I told Rusty I'd be glad to paste in a message for him here, but haven't heard back yet. He wanted to get loads of new progressive bloggers to sign in there to tip the balance. My reply was that none of my friends I enticed there stayed. We got spoiled by TPM, and the long conversations we were able to have; some would go on for days. There were some flame-wars, but in general, some of the best writing got done when bloggers needed to make their arguments COUNT.

I'm looking out the solar windows at a thick snowfall coming down; I am engulfed by ennui, I guess, and can't fathom what part I might play at fdl; as I said, I have always felt like a stranger there.

letsgetitdone's picture
Submitted by letsgetitdone on

you'll feel part of things in no time at all. So, I hope you get your motivation back and start blogging here soon.

Submitted by lambert on

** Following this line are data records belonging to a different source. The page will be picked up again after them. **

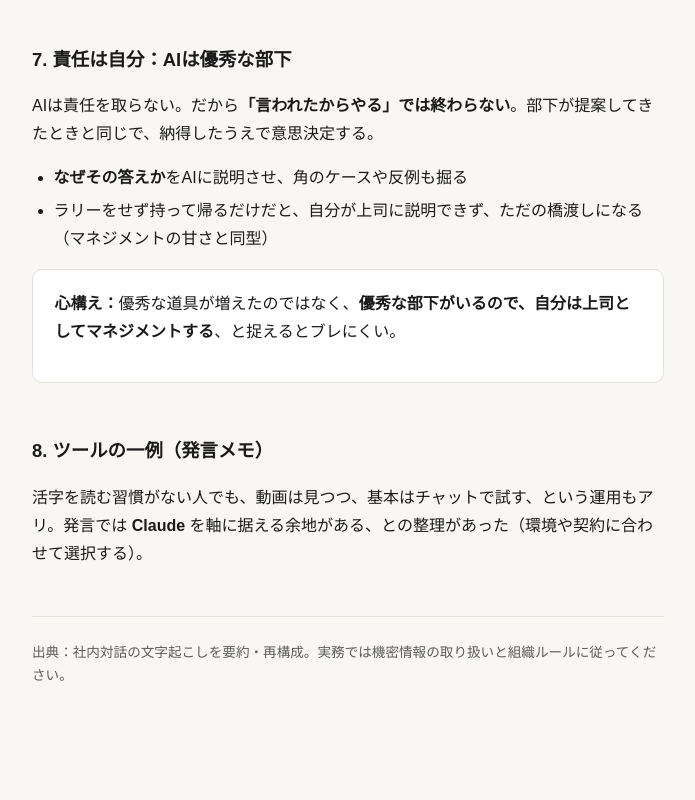
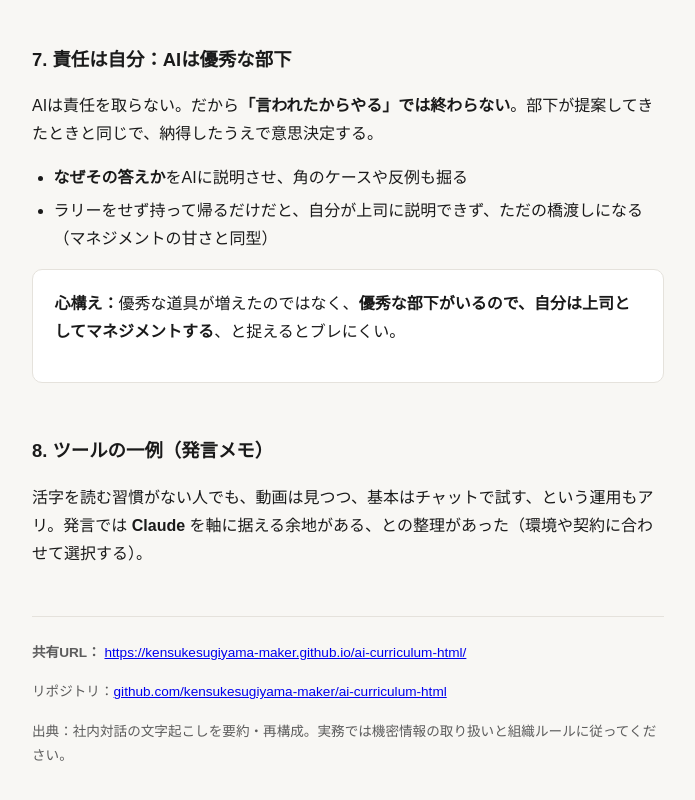
Before and after one commit to kensukesugiyama-maker/ai-curriculum-html, a plain HTML site: page ai-no-tsukaikata-curriculum.html in a window 1280 px wide. Shown: the part 2981-3781 px from the top of the page, without its empty margins (292-987 px from the left). Before the commit the page ends 3749 px from the top, so only its background shows below. Drawn offline with Linux system fonts and the light colour scheme.

Commit message:
Add public share URL to footer and README

```diff
--- a/ai-no-tsukaikata-curriculum.html
+++ b/ai-no-tsukaikata-curriculum.html
@@ -275,6 +275,8 @@
     </section>
 
     <footer>
+      <p><strong>共有URL：</strong> <a href="https://kensukesugiyama-maker.github.io/ai-curriculum-html/">https://kensukesugiyama-maker.github.io/ai-curriculum-html/</a></p>
+      <p>リポジトリ：<a href="https://github.com/kensukesugiyama-maker/ai-curriculum-html">github.com/kensukesugiyama-maker/ai-curriculum-html</a></p>
       <p>出典：社内対話の文字起こしを要約・再構成。実務では機密情報の取り扱いと組織ルールに従ってください。</p>
     </footer>
   </div>
```
Also changed, not shown: index.html (+2 -0 lines), 1 other file.
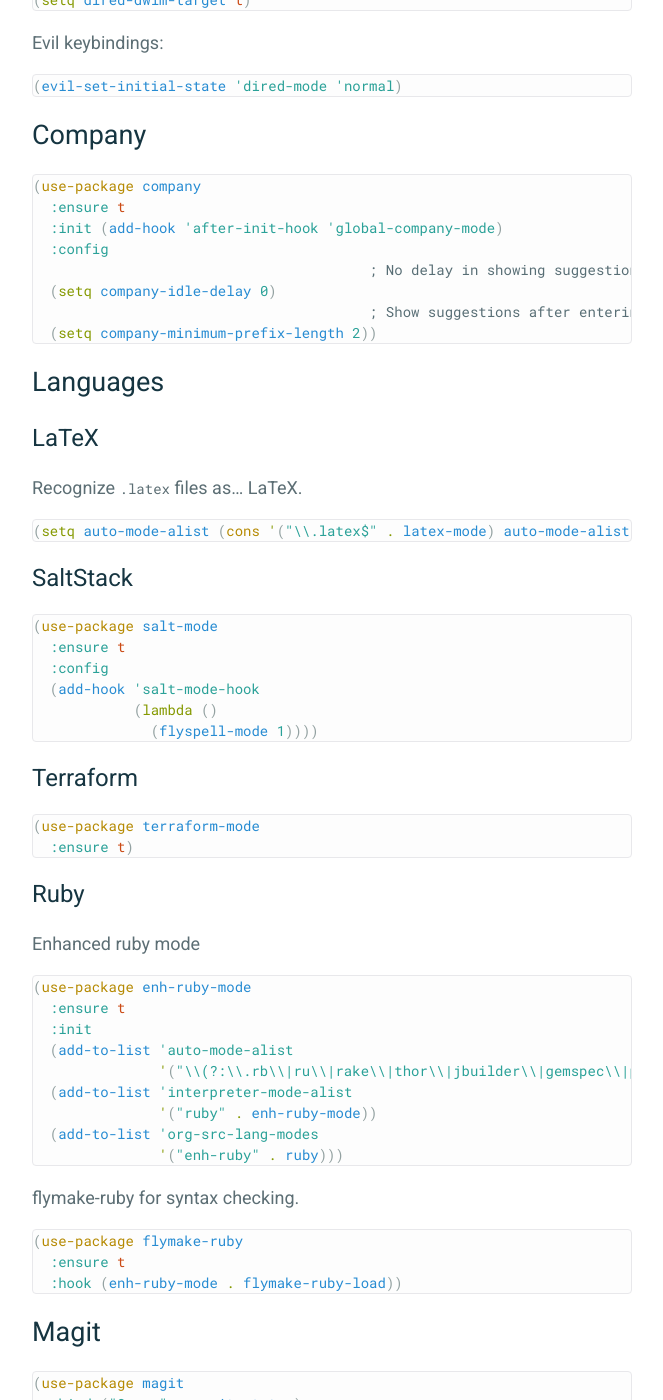
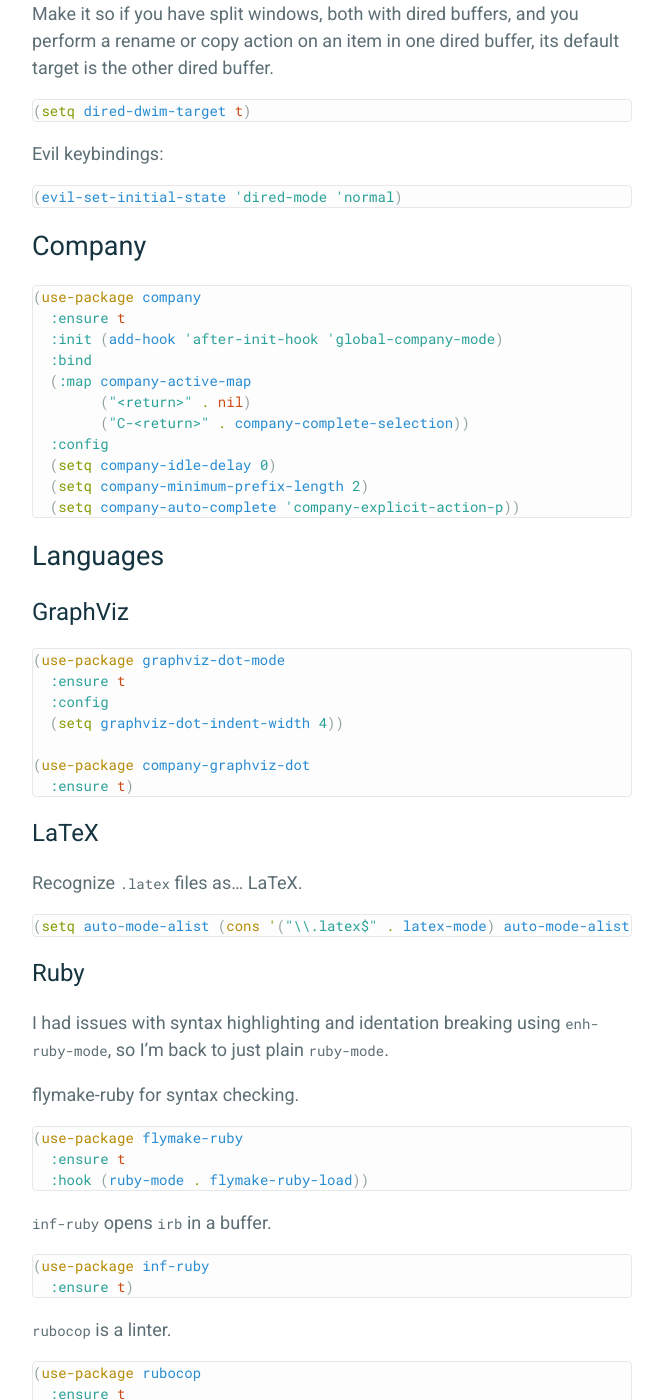
Before and after one commit to kylerjohnston/muumu.us, a Jekyll site: the page built from _pages/emacs.md, in a window 1280 px wide and 1400 px high, scrolled down 5344 px. Shown: the whole window, without its empty margins (308-971 px from the left). Built offline with Jekyll 4.4.1, drawn with Linux system fonts in a browser that asks for light colours; some of the changed text lies outside the part shown.

Commit message:
Updates emacs config and fixes some typos.

```diff
--- a/_pages/emacs.md
+++ b/_pages/emacs.md
@@ -24,10 +24,11 @@
 -   [Dired](#orga0e46d0)
 -   [Company](#org7cf23a8)
 -   [Languages](#org8f92288)
+    -   [GraphViz](#orga262c1d)
     -   [LaTeX](#org6d61f8c)
+    -   [Ruby](#orgd43d610)
     -   [SaltStack](#org5aab32e)
     -   [Terraform](#org0762c5e)
-    -   [Ruby](#orgd43d610)
 -   [Magit](#org50db5a2)
 -   [Diminish](#orgb920bc6)
 -   [Ivy/Counsel/Swiper](#orgfebc188)
@@ -96,7 +97,7 @@
   ;; Global settings (defaults)
   (setq doom-themes-enable-bold t    ; if nil, bold is universally disabled
 	doom-themes-enable-italic t) ; if nil, italics is universally disabled
-  (load-theme 'doom-nord t)
+  (load-theme 'doom-tomorrow-night t)
 
   ;; Enable flashing mode-line on errors
   (doom-themes-visual-bell-config)
@@ -197,7 +198,8 @@
  'org-babel-load-languages
  '((emacs-lisp . t)
    (python . t)
-   (ruby . t)))
+   (ruby . t)
+   (dot . t)))
 {% endhighlight %}
 
 
@@ -245,7 +247,10 @@
 (global-set-key (kbd "C-c c") 'org-capture)
 (setq org-capture-templates
       '(("b" "Blog" entry (file+headline "~/org/inbox.org" "Blog ideas")
-	 "* TITLE\n#+TITLE:\n#+DATE: %t\n#+JEKYLL_TAGS:\n#+JEKYLL_LAYOUT: post\n\n%?")))
+	 "* TITLE\n#+TITLE:\n#+DATE: %t\n#+JEKYLL_TAGS:\n#+JEKYLL_LAYOUT: post\n\n%?")
+	("d" "Divide and Conquer: Algorithms on Coursera"
+	 entry (file+headline "~/org/inbox.org" "Divide and Conquer: Algorithms on Coursera")
+	 "* %^{Title}\n#+DATE: %t\n\n%?")))
 {% endhighlight %}
 
 
@@ -274,17 +279,35 @@
 (use-package company
   :ensure t
   :init (add-hook 'after-init-hook 'global-company-mode)
+  :bind
+  (:map company-active-map
+	("<return>" . nil)
+	("C-<return>" . company-complete-selection))
   :config
-					; No delay in showing suggestions
   (setq company-idle-delay 0)
-					; Show suggestions after entering 2 characters
-  (setq company-minimum-prefix-length 2))
+  (setq company-minimum-prefix-length 2)
+  (setq company-auto-complete 'company-explicit-action-p))
 {% endhighlight %}
 
 
 <a id="org8f92288"></a>
 
 # Languages
+
+
+<a id="orga262c1d"></a>
+
+## GraphViz
+
+{% highlight emacs-lisp %}
+(use-package graphviz-dot-mode
+  :ensure t
+  :config
+  (setq graphviz-dot-indent-width 4))
+
+(use-package company-graphviz-dot
+  :ensure t)
+{% endhighlight %}
 
 
 <a id="org6d61f8c"></a>
@@ -295,6 +318,36 @@
 
 {% highlight emacs-lisp %}
 (setq auto-mode-alist (cons '("\\.latex$" . latex-mode) auto-mode-alist))
+{% endhighlight %}
+
+
+<a id="orgd43d610"></a>
+
+## Ruby
+
+I had issues with syntax highlighting and identation breaking using `enh-ruby-mode`, so I'm back to just plain `ruby-mode`.
+
+flymake-ruby for syntax checking.
+
+{% highlight emacs-lisp %}
+(use-package flymake-ruby
+  :ensure t
+  :hook (ruby-mode . flymake-ruby-load))
+{% endhighlight %}
+
+`inf-ruby` opens `irb` in a buffer.
+
+{% highlight emacs-lisp %}
+(use-package inf-ruby
+  :ensure t)
+{% endhighlight %}
+
+`rubocop` is a linter.
+
+{% highlight emacs-lisp %}
+(use-package rubocop
+  :ensure t
+  :hook (ruby-mode . rubocop-mode))
 {% endhighlight %}
 
 
@@ -319,33 +372,6 @@
 {% highlight emacs-lisp %}
 (use-package terraform-mode
   :ensure t)
-{% endhighlight %}
-
-
-<a id="orgd43d610"></a>
-
-## Ruby
-
-Enhanced ruby mode
-
-{% highlight emacs-lisp %}
-(use-package enh-ruby-mode
-  :ensure t
-  :init
-  (add-to-list 'auto-mode-alist
-	       '("\\(?:\\.rb\\|ru\\|rake\\|thor\\|jbuilder\\|gemspec\\|podspec\\|/\\(?:Gem\\|Rake\\|Cap\\|Thor\\|Vagrant\\|Guard\\|Pod\\)file\\)\\'" . enh-ruby-mode))
-  (add-to-list 'interpreter-mode-alist
-	       '("ruby" . enh-ruby-mode))
-  (add-to-list 'org-src-lang-modes
-	       '("enh-ruby" . ruby)))
-{% endhighlight %}
-
-flymake-ruby for syntax checking.
-
-{% highlight emacs-lisp %}
-(use-package flymake-ruby
-  :ensure t
-  :hook (enh-ruby-mode . flymake-ruby-load))
 {% endhighlight %}
 
 
--- a/org/2020-02-16-graphing-banana-bread.org
+++ b/org/2020-02-16-graphing-banana-bread.org
@@ -140,4 +140,4 @@
 #+CAPTION: Banana bread baking procedure node-link diagram, with ranked nodes.
 [[/img/banana-bread-graph-with-rank.svg]]
 
-This I actually like a lot, and think it would a really helpful way to understand recipes. I don't think it's a substitute for a written procedural recipe, but I do think it would be a good reference to have while you're in the process of cooking, a map to check in and see "You are here." Not bad for an hour's reading on GraphViz!
+This I actually like a lot, and think it would be a really helpful way to understand recipes. I don't think it's a substitute for a written procedural recipe, but I do think it would be a good reference to have while you're in the process of cooking, a map to check in and see "You are here." Not bad for an hour's reading on GraphViz!
```
Also changed, not shown: other parts of _pages/emacs.md (+1 -1 lines), _posts/2020-02-16-graphing-banana-bread.md (+1 -1 lines).
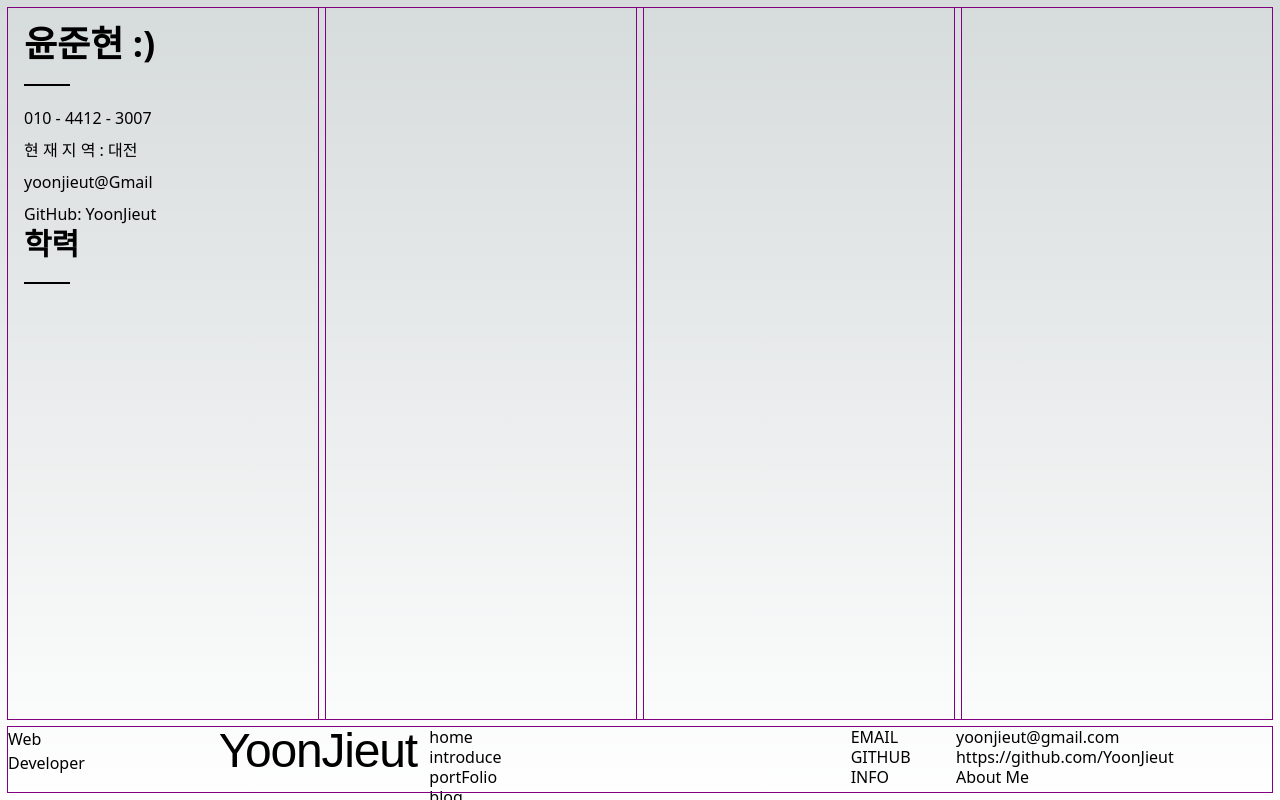
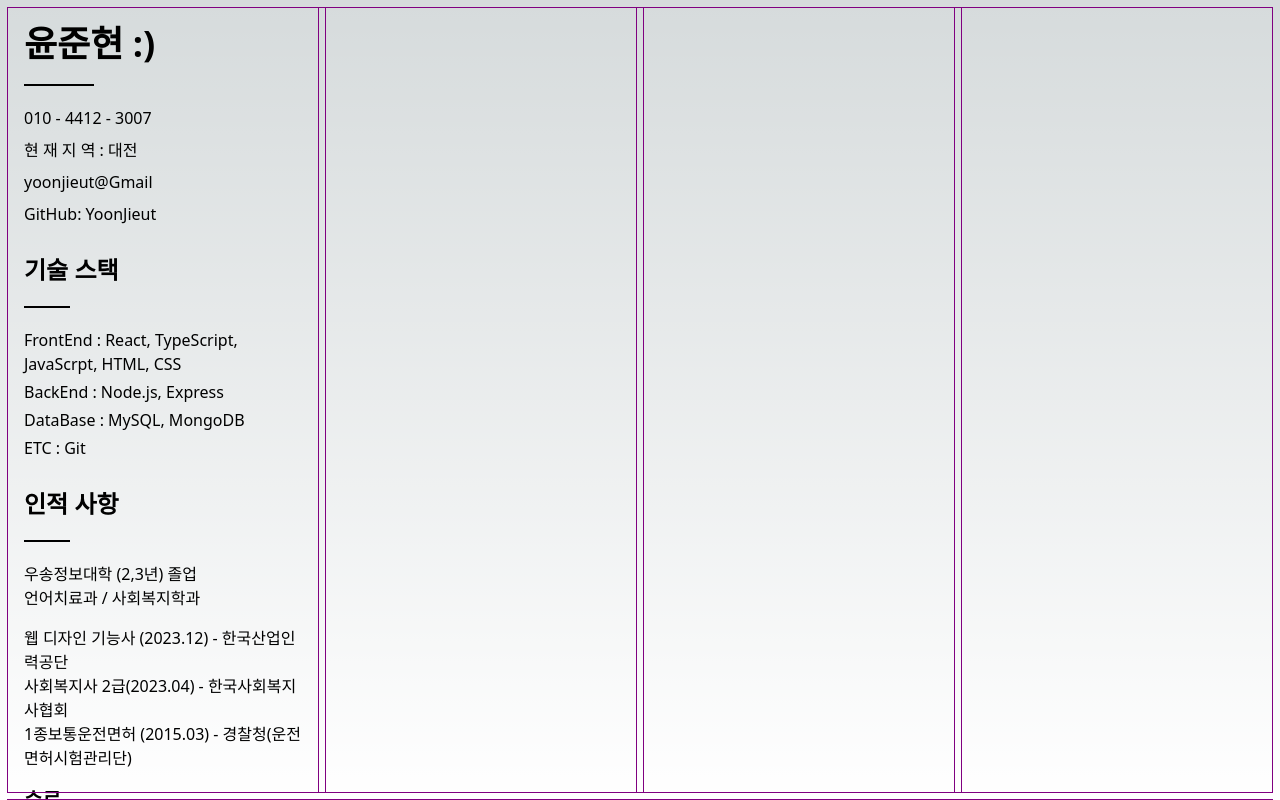
Before and after one commit to YoonJieut/YoonJieutBlog, a Next.js app: page /mainTest/aboutme in a window 1280 px wide. Built offline with nearby package versions, Linux system fonts and the light colour scheme.

Commit message:
Molecules : 보강, h5 태그일때, 그리고 밑선의 길이를 다르게 렌더링하게 함
issue ) 조건부 렌더링을 뜯어보는 시간

```diff
--- a/app/components/ui/Atom/H3.tsx
+++ b/app/components/ui/Atom/H3.tsx
@@ -15,7 +15,7 @@ interface H3Props {
  * <H3 text="제목입니다." className="text-red-500" />
  */
 const H3: React.FC<H3Props> = ({ text, className }) => {
-  return <h3 className={`text-3xl font-bold ${className}`}>{text}</h3>;
+  return <h3 className={`text-2xl font-bold ${className}`}>{text}</h3>;
 };
 
 export default H3;
--- a/app/components/ui/Molecules/TextArea.tsx
+++ b/app/components/ui/Molecules/TextArea.tsx
@@ -3,10 +3,12 @@ import Div from "../Atom/Div";
 import DetailLine from "../DetailLine";
 import H1 from "../Atom/H1";
 import H3 from "../Atom/H3";
+import H5 from "../Atom/H5";
 
 interface TextAreaProps {
   h1Text?: string;
   h3Text?: string;
+  h5Text?: string;
   children: React.ReactNode;
   textAreaClassName?: string;
   divClassName?: string;
@@ -31,6 +33,7 @@ interface TextAreaProps {
 const TextArea: React.FC<TextAreaProps> = ({
   h1Text,
   h3Text,
+  h5Text,
   children,
   textAreaClassName,
   divClassName,
@@ -38,9 +41,24 @@ const TextArea: React.FC<TextAreaProps> = ({
   const divClass = `textArea ${divClassName}`;
   return (
     <div className={divClass}>
-      {h1Text && <H1 text={h1Text} />}
-      {h3Text && <H3 text={h3Text} />}
-      <DetailLine className="w-1/6" />
+      {h1Text && (
+        <>
+          <H1 text={h1Text} />
+          <DetailLine className="w-1/4" />
+        </>
+      )}
+      {h3Text && (
+        <>
+          <H3 text={h3Text} />
+          <DetailLine className="w-1/6" />
+        </>
+      )}
+      {h5Text && (
+        <>
+          <H5 text={h5Text} />
+          <DetailLine className="w-1/12" />
+        </>
+      )}
       <Div className={textAreaClassName}>{children}</Div>
     </div>
   );
--- a/app/components/ui/testUi/AboutMeTest.tsx
+++ b/app/components/ui/testUi/AboutMeTest.tsx
@@ -1,22 +1,43 @@
-import H1 from "../Atom/H1";
-import H3 from "../Atom/H3";
+import H5 from "../Atom/H5";
 import Section from "../Atom/Section";
-import DetailLine from "../DetailLine";
-import Div from "../Atom/Div";
 import TextArea from "../Molecules/TextArea";
+import DetailLine from "@/app/components/ui/DetailLine";
 const AboutMeTest: React.FC = () => {
   return (
     <div className="aboutMe flex gap-2 w-full h-full">
-      <Section className="w-1/4 h-full OutLine p-4">
+      <Section className="w-1/4 h-full OutLine p-4 flex flex-col gap-7">
         <TextArea h1Text="윤준현 :)" textAreaClassName="flex flex-col gap-2">
           <p>010 - 4412 - 3007</p>
           <p>현 재 지 역 : 대전</p>
           <p>yoonjieut@Gmail</p>
           <p>GitHub: YoonJieut</p>
         </TextArea>
-
-        <H3 text="학력" />
-        <DetailLine className="w-1/6" />
+        <TextArea h3Text="기술 스택" textAreaClassName="flex flex-col gap-1">
+          <p>FrontEnd : React, TypeScript, JavaScrpt, HTML, CSS</p>
+          <p>BackEnd : Node.js, Express</p>
+          <p>DataBase : MySQL, MongoDB</p>
+          <p>ETC : Git</p>
+        </TextArea>
+        <TextArea h3Text="인적 사항" textAreaClassName="flex flex-col gap-4">
+          <span>
+            <p>
+              우송정보대학 (2,3년) 졸업 <br />
+              언어치료과 / 사회복지학과
+            </p>
+          </span>
+          <span>
+            <p>
+              웹 디자인 기능사 (2023.12) - 한국산업인력공단 <br />
+              사회복지사 2급(2023.04) - 한국사회복지사협회
+              <br />
+              1종보통운전면허 (2015.03) - 경찰청(운전면허시험관리단)
+            </p>
+          </span>
+          <span className="flex flex-col">
+            <H5 text="수료" />
+            <DetailLine className="w-1/12" />
+          </span>
+        </TextArea>
       </Section>
       <Section className="w-1/4 h-full OutLine"> </Section>
       <Section className="w-1/4 h-full OutLine"> </Section>
```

I had no idea the comment threads at TPM were good for anything at all. It's a big blogosphere, isn't it?

First they ignore you, then they ridicule you, then they fight you, then you win. -- Mahatma Gandhi

Submitted by lambert on

This, again, is in the moderation rules.

1. In general,* content is not removed (except from spammers or SEO weasels). Even if an account is banned, the content remains, whether posts or comments.

2. In the case of "cancel my fucking account," the account is actually deleted (instead of merely banned, meaning no permission to do anything, including log in) and as a result, the accounts content becomes attributed to "anonymous." That's a technical outcome from the way Drupal is designed, but I think it's fine as a policy, too.

* The exceptions to #1 are very very rare, like two digits rare, over the life of the blog. "Hate fuck" was one, IIRC

First they ignore you, then they ridicule you, then they fight you, then you win. -- Mahatma Gandhi

letsgetitdone's picture
Submitted by letsgetitdone on

Rusty is aware of this thread and I've invited him to come to Corrente. Now it's up to him.

Valhalla's picture
Submitted by Valhalla on

nt

Because the problem is not that we have too little condescension from our tribe. -- okanogen